Most of the guesses range from $249 to $299, but the blog 9to5Mac said Monday that the price would be $329. That would make the iPad Mini twice the price of the cheapest Kindle Fire and leave plenty of room for other manufacturers to snap up value shoppers this holiday season.
The blog did not disclose its source and has had a mixed record in predicting details on unreleased Apple products. Analysts such as Brian White of Topeka Capital Markets believe that Apple will also sell a step-up version of the iPad Mini, one with the ability to access 4G cellular networks for an additional monthly fee.
That's a feature that the cheaper, 7-inch tablets don't have.
Apple is holding Tuesday's presentation at a theater in San Jose, Calif. The company typically starts selling a new phone or iPad a week or two after announcing it. But it could treat the new iPad as a minor product update, in which case it could start sales right after the announcement.
Apple has sold 84 million iPads since their debut in April 2010. One of the first competitors to appear was a Samsung tablet with a 7-inch screen. Apple's late founder, Steve Jobs, made a rare appearance at an October 2010 conference call with analysts - his last - to deride the concept.
"The reason we wouldn't make a 7-inch tablet isn't because we don't want to hit a price point. It's because we don't think you can make a great tablet with a 7-inch screen," Jobs said. "The 7-inch tablets are tweeners, too big to compete with a smartphone and too small to compete with an iPad." He said the resolution of the display could be increased to make up for the smaller size, but that would be "meaningless, unless your tablet also includes sandpaper, so that the user can sand down their fingers to around one quarter of the present size." "There are clear limits of how close you can physically place elements on a touch screen before users cannot reliably tap, flick or pinch them.
This is one of the key reasons we think the 10-inch screen size is the minimum size required to create great tablet apps," he said. Jobs didn't mention that Apple has had great success developing software that uses taps, flicks and pinches for the iPhone, which has a screen one quarter of the size he was attacking. Jobs, who died last October, had strong opinions, but he also changed his mind frequently. The production of a smaller iPad would not be the first time that Apple has made a product that Jobs initially dismissed as ridiculous.
In an internal email sent in January 2011, Apple senior vice president Eddy Cue said that a 7-inch tablet would work well and that Jobs was starting to come around to the idea. The email surfaced as part of Apple's patent trial against Samsung Electronics Co. this year.
Apart from the smaller iPad, Apple is also expected to refresh some other products.

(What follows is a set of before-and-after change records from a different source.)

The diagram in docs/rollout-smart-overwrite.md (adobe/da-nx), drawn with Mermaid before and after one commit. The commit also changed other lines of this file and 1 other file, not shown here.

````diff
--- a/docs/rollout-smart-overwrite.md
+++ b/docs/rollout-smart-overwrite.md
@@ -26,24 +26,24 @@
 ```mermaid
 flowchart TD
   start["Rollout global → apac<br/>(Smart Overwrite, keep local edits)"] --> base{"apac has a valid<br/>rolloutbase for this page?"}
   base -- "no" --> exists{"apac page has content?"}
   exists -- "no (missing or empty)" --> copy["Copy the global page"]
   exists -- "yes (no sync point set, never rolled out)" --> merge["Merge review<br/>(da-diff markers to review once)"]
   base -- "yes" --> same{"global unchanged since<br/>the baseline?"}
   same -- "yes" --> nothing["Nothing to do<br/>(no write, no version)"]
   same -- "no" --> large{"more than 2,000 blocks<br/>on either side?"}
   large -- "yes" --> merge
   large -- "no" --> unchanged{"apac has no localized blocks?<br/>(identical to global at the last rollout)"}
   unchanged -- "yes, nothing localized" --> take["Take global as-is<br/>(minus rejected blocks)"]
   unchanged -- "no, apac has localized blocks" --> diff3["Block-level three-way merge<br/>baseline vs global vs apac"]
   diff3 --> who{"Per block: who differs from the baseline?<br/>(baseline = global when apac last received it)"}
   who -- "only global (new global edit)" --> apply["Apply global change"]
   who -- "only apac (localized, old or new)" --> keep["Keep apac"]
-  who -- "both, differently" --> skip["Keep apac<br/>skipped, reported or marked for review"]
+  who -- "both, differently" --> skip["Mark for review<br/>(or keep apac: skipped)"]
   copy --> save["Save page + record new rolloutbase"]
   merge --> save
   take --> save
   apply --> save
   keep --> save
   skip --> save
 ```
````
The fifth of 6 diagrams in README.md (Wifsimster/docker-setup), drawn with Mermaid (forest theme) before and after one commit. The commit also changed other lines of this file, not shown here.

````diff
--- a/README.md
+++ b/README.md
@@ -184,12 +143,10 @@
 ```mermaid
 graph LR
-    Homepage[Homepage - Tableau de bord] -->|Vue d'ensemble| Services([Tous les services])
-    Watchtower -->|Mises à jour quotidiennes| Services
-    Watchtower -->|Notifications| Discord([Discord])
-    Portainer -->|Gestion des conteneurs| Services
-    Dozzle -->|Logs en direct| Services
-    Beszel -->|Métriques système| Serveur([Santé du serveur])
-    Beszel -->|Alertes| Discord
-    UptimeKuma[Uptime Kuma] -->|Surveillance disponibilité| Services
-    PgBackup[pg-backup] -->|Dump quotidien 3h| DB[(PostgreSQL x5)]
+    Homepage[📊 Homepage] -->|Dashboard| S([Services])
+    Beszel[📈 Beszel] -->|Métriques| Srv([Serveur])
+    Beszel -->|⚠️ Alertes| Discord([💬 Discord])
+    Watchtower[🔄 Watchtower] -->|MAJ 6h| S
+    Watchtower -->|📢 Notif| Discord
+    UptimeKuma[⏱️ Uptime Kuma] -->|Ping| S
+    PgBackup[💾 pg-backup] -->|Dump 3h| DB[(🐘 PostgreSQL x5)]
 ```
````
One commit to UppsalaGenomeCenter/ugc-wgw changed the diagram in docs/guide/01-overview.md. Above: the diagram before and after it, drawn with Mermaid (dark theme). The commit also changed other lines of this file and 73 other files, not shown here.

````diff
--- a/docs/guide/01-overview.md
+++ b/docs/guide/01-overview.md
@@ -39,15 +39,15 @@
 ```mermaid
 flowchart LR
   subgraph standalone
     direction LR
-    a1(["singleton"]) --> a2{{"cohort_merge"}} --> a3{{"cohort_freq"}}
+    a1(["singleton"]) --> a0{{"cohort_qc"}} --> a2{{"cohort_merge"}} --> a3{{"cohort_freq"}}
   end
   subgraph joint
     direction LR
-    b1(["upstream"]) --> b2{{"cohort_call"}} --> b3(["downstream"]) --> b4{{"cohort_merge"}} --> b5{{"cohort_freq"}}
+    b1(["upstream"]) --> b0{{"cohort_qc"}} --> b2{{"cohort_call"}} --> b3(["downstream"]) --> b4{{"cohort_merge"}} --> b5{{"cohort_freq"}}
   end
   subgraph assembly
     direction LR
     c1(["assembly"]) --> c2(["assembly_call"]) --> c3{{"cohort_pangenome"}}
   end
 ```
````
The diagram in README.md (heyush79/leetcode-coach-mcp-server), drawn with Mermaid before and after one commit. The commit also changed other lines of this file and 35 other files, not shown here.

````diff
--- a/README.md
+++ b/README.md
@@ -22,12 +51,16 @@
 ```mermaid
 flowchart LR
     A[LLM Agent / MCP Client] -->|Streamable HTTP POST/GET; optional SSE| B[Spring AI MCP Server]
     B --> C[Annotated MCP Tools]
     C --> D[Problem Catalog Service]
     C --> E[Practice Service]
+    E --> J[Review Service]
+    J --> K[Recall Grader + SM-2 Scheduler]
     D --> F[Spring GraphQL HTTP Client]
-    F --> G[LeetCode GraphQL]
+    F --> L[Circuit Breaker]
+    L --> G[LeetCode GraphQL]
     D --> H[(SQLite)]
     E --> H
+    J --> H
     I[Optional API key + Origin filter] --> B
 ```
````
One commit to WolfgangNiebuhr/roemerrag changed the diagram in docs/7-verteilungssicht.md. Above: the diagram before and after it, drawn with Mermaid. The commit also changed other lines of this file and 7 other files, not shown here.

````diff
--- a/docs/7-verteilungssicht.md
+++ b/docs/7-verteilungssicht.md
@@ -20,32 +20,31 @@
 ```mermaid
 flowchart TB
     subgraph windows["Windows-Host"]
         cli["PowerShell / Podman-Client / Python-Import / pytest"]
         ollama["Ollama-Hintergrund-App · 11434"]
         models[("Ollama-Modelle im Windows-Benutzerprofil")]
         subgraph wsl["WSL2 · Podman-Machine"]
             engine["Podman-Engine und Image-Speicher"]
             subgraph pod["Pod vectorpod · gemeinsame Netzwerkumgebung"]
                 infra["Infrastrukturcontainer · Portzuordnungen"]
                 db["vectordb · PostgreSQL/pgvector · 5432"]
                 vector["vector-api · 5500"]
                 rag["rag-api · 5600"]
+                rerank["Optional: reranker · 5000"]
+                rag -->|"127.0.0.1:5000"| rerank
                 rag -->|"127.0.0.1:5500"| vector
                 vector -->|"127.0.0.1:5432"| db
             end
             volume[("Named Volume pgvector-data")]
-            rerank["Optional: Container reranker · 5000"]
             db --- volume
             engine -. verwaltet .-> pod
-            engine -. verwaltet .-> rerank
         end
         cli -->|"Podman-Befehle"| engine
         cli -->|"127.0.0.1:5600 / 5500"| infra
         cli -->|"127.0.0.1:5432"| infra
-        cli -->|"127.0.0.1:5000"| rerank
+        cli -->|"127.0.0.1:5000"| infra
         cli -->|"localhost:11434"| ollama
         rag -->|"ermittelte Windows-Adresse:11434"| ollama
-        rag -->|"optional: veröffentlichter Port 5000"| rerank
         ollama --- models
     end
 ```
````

There's speculation that the MacBook will come in a version with a 13-inch, high-resolution "Retina" screen. The 15-inch MacBook got an option for a Retina screen this summer.
(Copyright 2012 The Associated Press. All rights reserved. This material may not be published, broadcast, rewritten or redistributed.)